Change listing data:
+===+

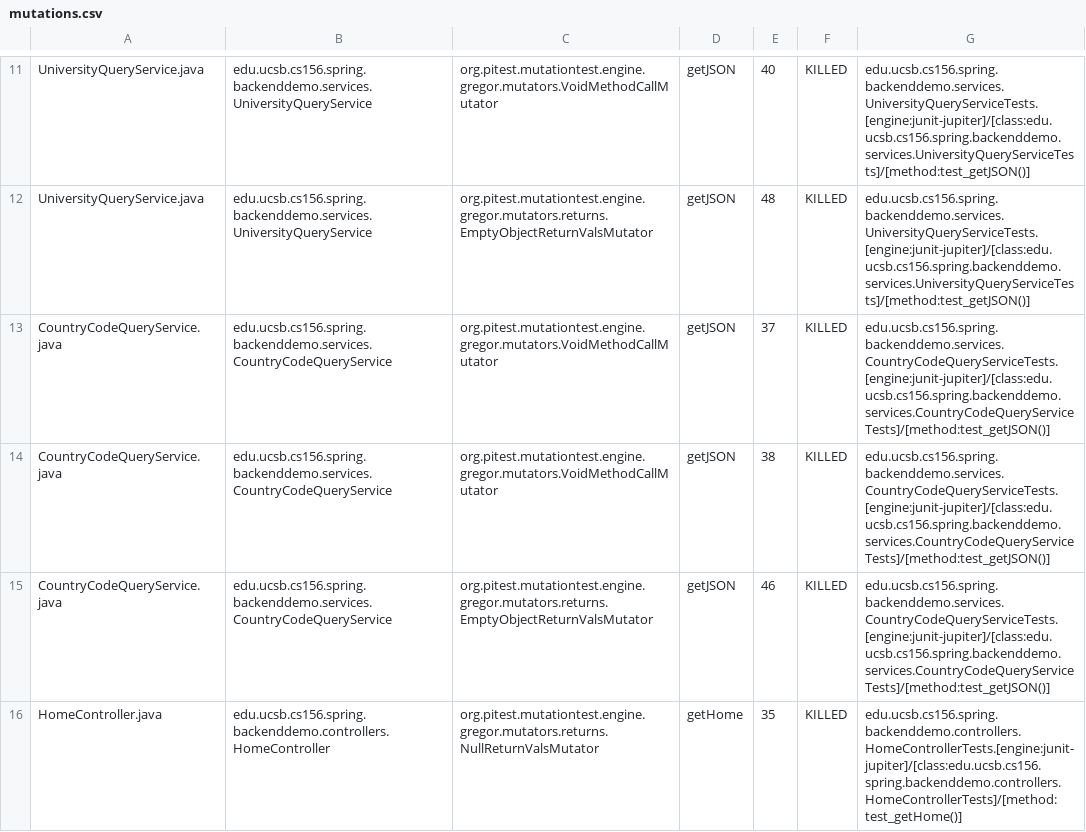
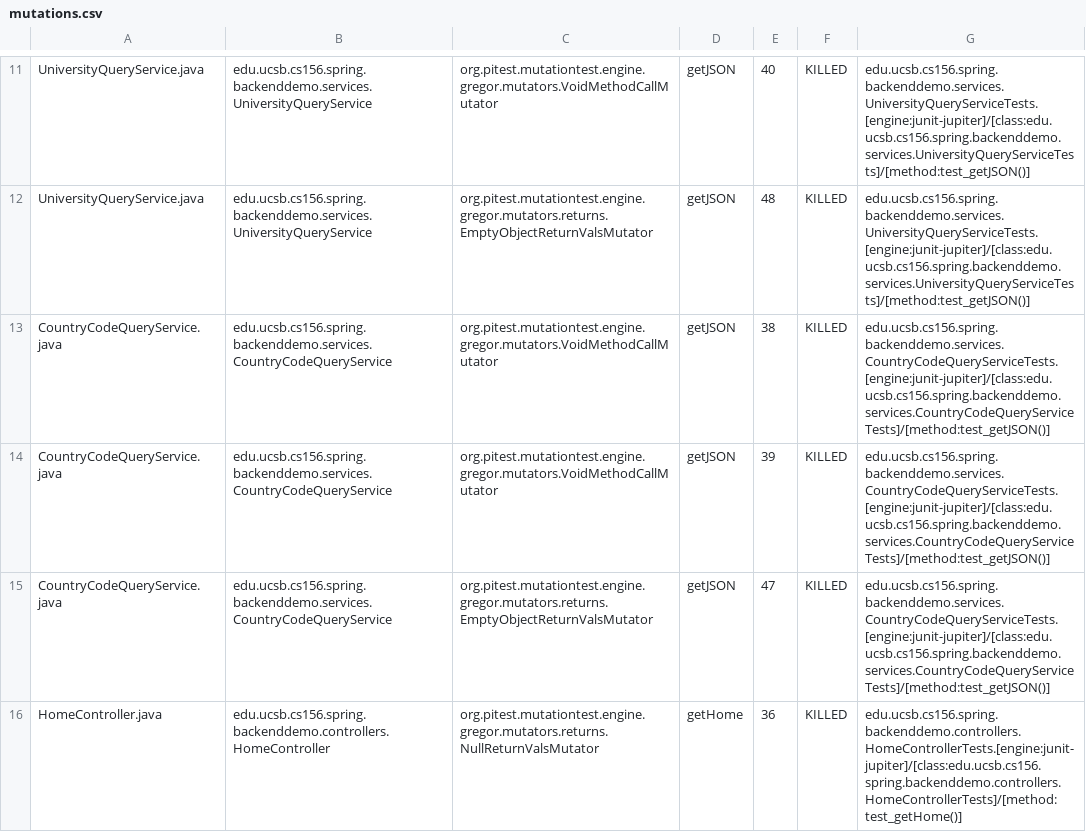
Before and after one commit to ucsb-cs156-s24/team01-s24-5pm-5, a CSV file: prs/30/pitest/mutations.csv, drawn as a sheet; only a part is shown, gaps mark what is left out; the diff covers the shown part only.

Commit message:
Deploying to gh-pages from @ ucsb-cs156-s24/team01-s24-5pm-5@35490ada55f03b475c34a7837abc17422df2be81 🚀

```diff
--- a/prs/30/pitest/mutations.csv
+++ b/prs/30/pitest/mutations.csv
@@ -12,5 +12,5 @@ UniversityQueryService.java,edu.ucsb.cs156.spring.backenddemo.services.Universit
 UniversityQueryService.java,edu.ucsb.cs156.spring.backenddemo.services.UniversityQueryService,org.pitest.mutationtest.engine.gregor.mutators.returns.EmptyObjectReturnValsMutator,getJSON,48,KILLED,edu.ucsb.cs156.spring.backenddemo.services.UniversityQueryServiceTests.[engine:junit-jupiter]/[class:edu.ucsb.cs156.spring.backenddemo.services.UniversityQueryServiceTests]/[method:test_getJSON()]
-CountryCodeQueryService.java,edu.ucsb.cs156.spring.backenddemo.services.CountryCodeQueryService,org.pitest.mutationtest.engine.gregor.mutators.VoidMethodCallMutator,getJSON,37,KILLED,edu.ucsb.cs156.spring.backenddemo.services.CountryCodeQueryServiceTests.[engine:junit-jupiter]/[class:edu.ucsb.cs156.spring.backenddemo.services.CountryCodeQueryServiceTests]/[method:test_getJSON()]
 CountryCodeQueryService.java,edu.ucsb.cs156.spring.backenddemo.services.CountryCodeQueryService,org.pitest.mutationtest.engine.gregor.mutators.VoidMethodCallMutator,getJSON,38,KILLED,edu.ucsb.cs156.spring.backenddemo.services.CountryCodeQueryServiceTests.[engine:junit-jupiter]/[class:edu.ucsb.cs156.spring.backenddemo.services.CountryCodeQueryServiceTests]/[method:test_getJSON()]
-CountryCodeQueryService.java,edu.ucsb.cs156.spring.backenddemo.services.CountryCodeQueryService,org.pitest.mutationtest.engine.gregor.mutators.returns.EmptyObjectReturnValsMutator,getJSON,46,KILLED,edu.ucsb.cs156.spring.backenddemo.services.CountryCodeQueryServiceTests.[engine:junit-jupiter]/[class:edu.ucsb.cs156.spring.backenddemo.services.CountryCodeQueryServiceTests]/[method:test_getJSON()]
-HomeController.java,edu.ucsb.cs156.spring.backenddemo.controllers.HomeController,org.pitest.mutationtest.engine.gregor.mutators.returns.NullReturnValsMutator,getHome,35,KILLED,edu.ucsb.cs156.spring.backenddemo.controllers.HomeControllerTests.[engine:junit-jupiter]/[class:edu.ucsb.cs156.spring.backenddemo.controllers.HomeControllerTests]/[method:test_getHome()]
+CountryCodeQueryService.java,edu.ucsb.cs156.spring.backenddemo.services.CountryCodeQueryService,org.pitest.mutationtest.engine.gregor.mutators.VoidMethodCallMutator,getJSON,39,KILLED,edu.ucsb.cs156.spring.backenddemo.services.CountryCodeQueryServiceTests.[engine:junit-jupiter]/[class:edu.ucsb.cs156.spring.backenddemo.services.CountryCodeQueryServiceTests]/[method:test_getJSON()]
+CountryCodeQueryService.java,edu.ucsb.cs156.spring.backenddemo.services.CountryCodeQueryService,org.pitest.mutationtest.engine.gregor.mutators.returns.EmptyObjectReturnValsMutator,getJSON,47,KILLED,edu.ucsb.cs156.spring.backenddemo.services.CountryCodeQueryServiceTests.[engine:junit-jupiter]/[class:edu.ucsb.cs156.spring.backenddemo.services.CountryCodeQueryServiceTests]/[method:test_getJSON()]
+HomeController.java,edu.ucsb.cs156.spring.backenddemo.controllers.HomeController,org.pitest.mutationtest.engine.gregor.mutators.returns.NullReturnValsMutator,getHome,36,KILLED,edu.ucsb.cs156.spring.backenddemo.controllers.HomeControllerTests.[engine:junit-jupiter]/[class:edu.ucsb.cs156.spring.backenddemo.controllers.HomeControllerTests]/[method:test_getHome()]
```
Also changed, not shown: 1 added row, 1 removed row and 4 edited cells elsewhere in this file, 13 other files.
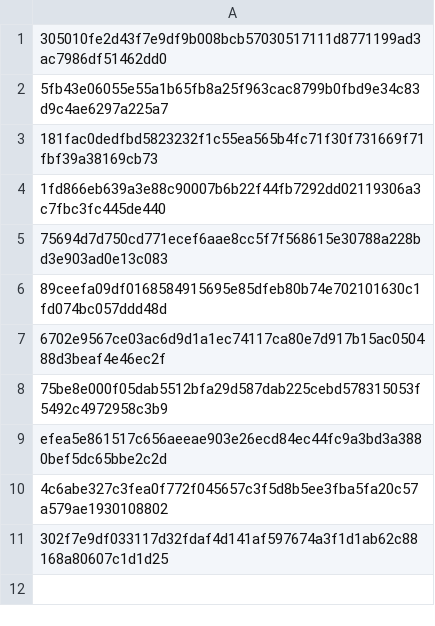
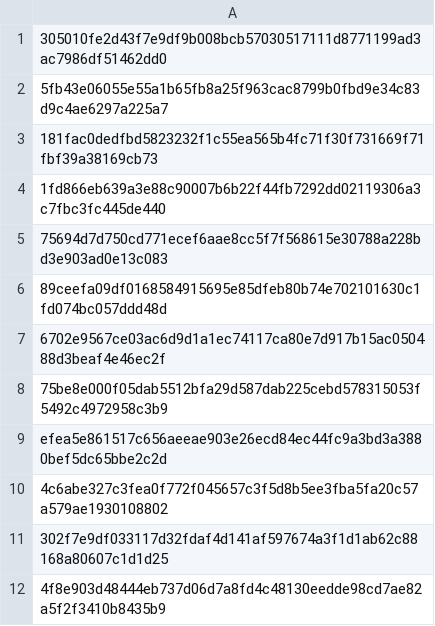
Before and after one commit to Enshteyn40/crdevice, a CSV file: dogstel.csv, drawn as a sheet.

Commit message:
Update dogstel.csv

```diff
--- a/dogstel.csv
+++ b/dogstel.csv
@@ -11 +11,2 @@ efea5e861517c656aeeae903e26ecd84ec44fc9a3bd3a3880bef5dc65bbe2c2d
 302f7e9df033117d32fdaf4d141af597674a3f1d1ab62c88168a80607c1d1d25
+4f8e903d48444eb737d06d7a8fd4c48130eedde98cd7ae82a5f2f3410b8435b9
```
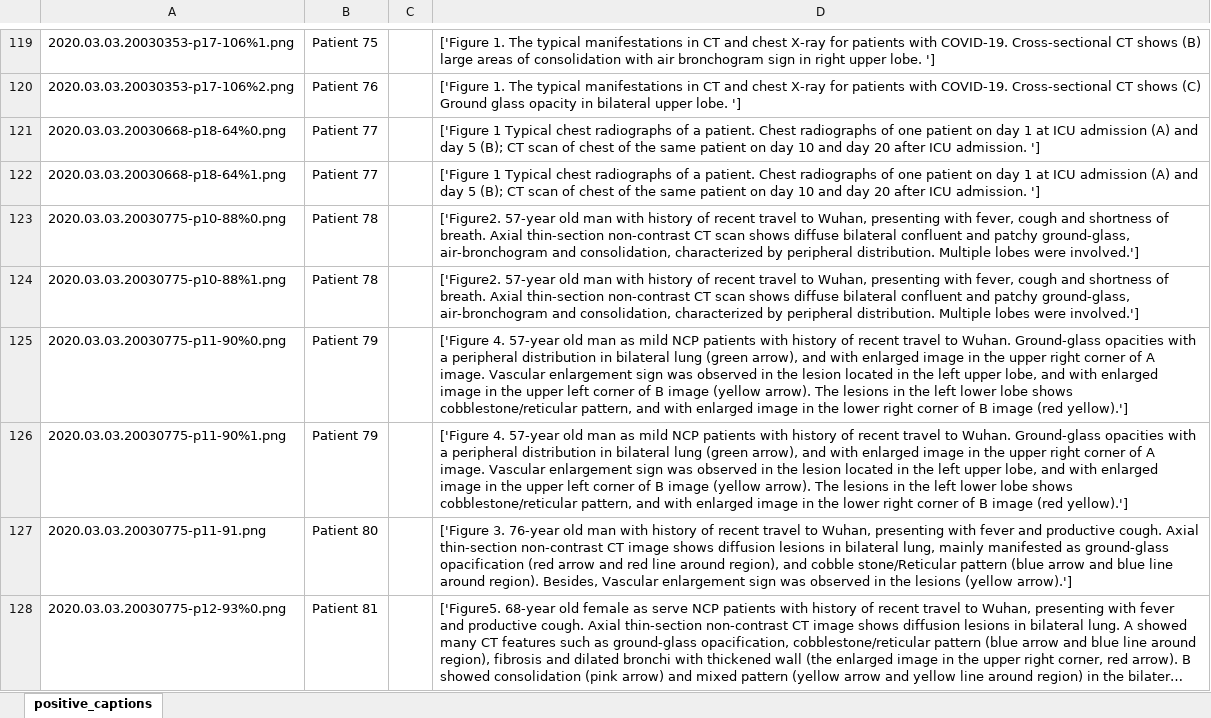
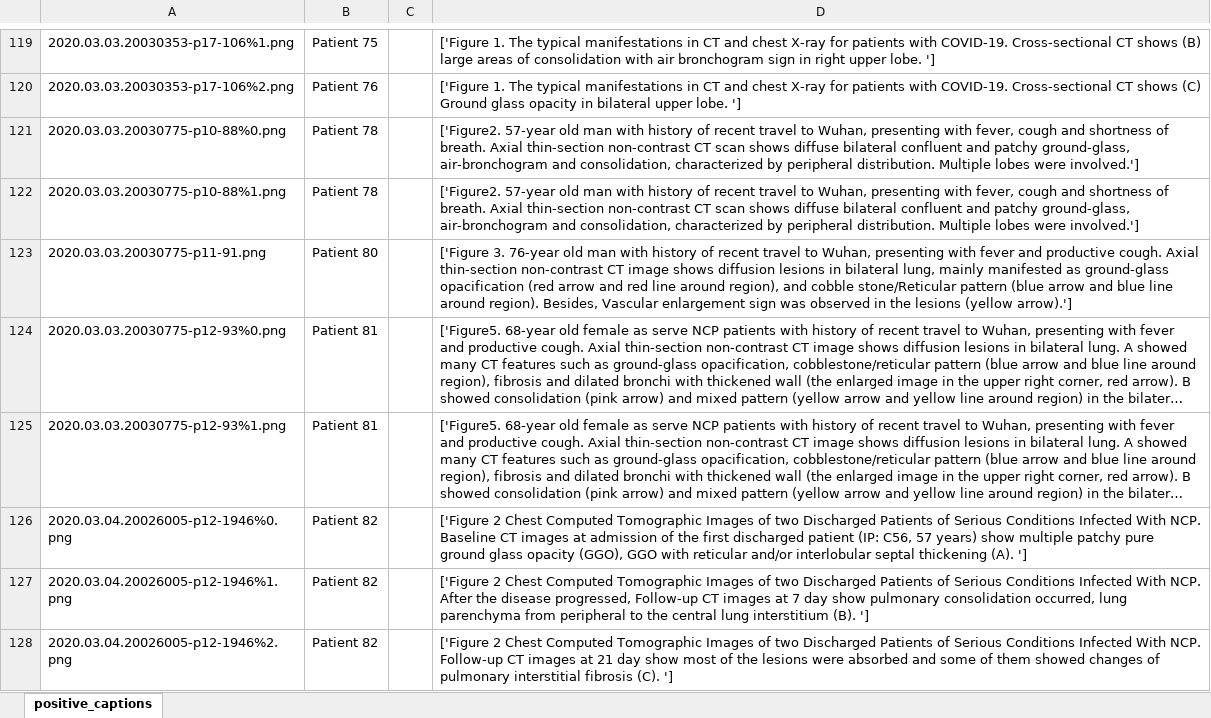
Before and after one commit to desaisrkr/https-github.com-UCSD-AI4H-COVID-CT, an Excel workbook: COVID-CT-MetaInfo.xlsx, sheet positive_captions, drawn as a sheet; only a part is shown, gaps mark what is left out; the shorter side is filled out with more unchanged rows; long unchanged cells end in …; values as stored, in another font and other column widths than the file's, no borders; the diff names each change by its address in the sheet, - before the commit and + after, or states it on an @@ line.

Commit message:
consistent with Data_split/

```diff
--- a/COVID-CT-MetaInfo.xlsx (sheet positive_captions)
+++ b/COVID-CT-MetaInfo.xlsx (sheet positive_captions)
-row 121: 2020.03.03.20030668-p18-64%0.png | Patient 77 |  | ['Figure 1 Typical chest radiographs of a patient. Chest radiographs of one patient on day 1 at ICU admission (A) and day 5 (B); CT scan of chest of the same patient on day 10 and day 20 after ICU admission. ']
-row 122: 2020.03.03.20030668-p18-64%1.png | Patient 77 |  | ['Figure 1 Typical chest radiographs of a patient. Chest radiographs of one patient on day 1 at ICU admission (A) and day 5 (B); CT scan of chest of the same patient on day 10 and day 20 after ICU admission. ']
-row 125: 2020.03.03.20030775-p11-90%0.png | Patient 79 |  | ['Figure 4. 57-year old man as mild NCP patients with history of recent travel to Wuhan. Ground-glass opacities with a peripheral distribution in bilateral lung (green arrow), and with enlarged image in the upper right corner of A image. Vascular enlargement sign was observed in the lesion located in the left upper lobe, and with enlarged image in the upper left corner of B image (yellow arrow). The lesions in the left lower lobe shows cobblestone/reticular pattern, and with enlarged image in the lower right corner of B image (red yellow).']
-row 126: 2020.03.03.20030775-p11-90%1.png | Patient 79 |  | ['Figure 4. 57-year old man as mild NCP patients with history of recent travel to Wuhan. Ground-glass opacities with a peripheral distribution in bilateral lung (green arrow), and with enlarged image in the upper right corner of A image. Vascular enlargement sign was observed in the lesion located in the left upper lobe, and with enlarged image in the upper left corner of B image (yellow arrow). The lesions in the left lower lobe shows cobblestone/reticular pattern, and with enlarged image in the lower right corner of B image (red yellow).']
```
Also changed, not shown: 1 other file.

+===+

Scan the preceding records for lines with the word "lung". Say how many there are and nothing else.

2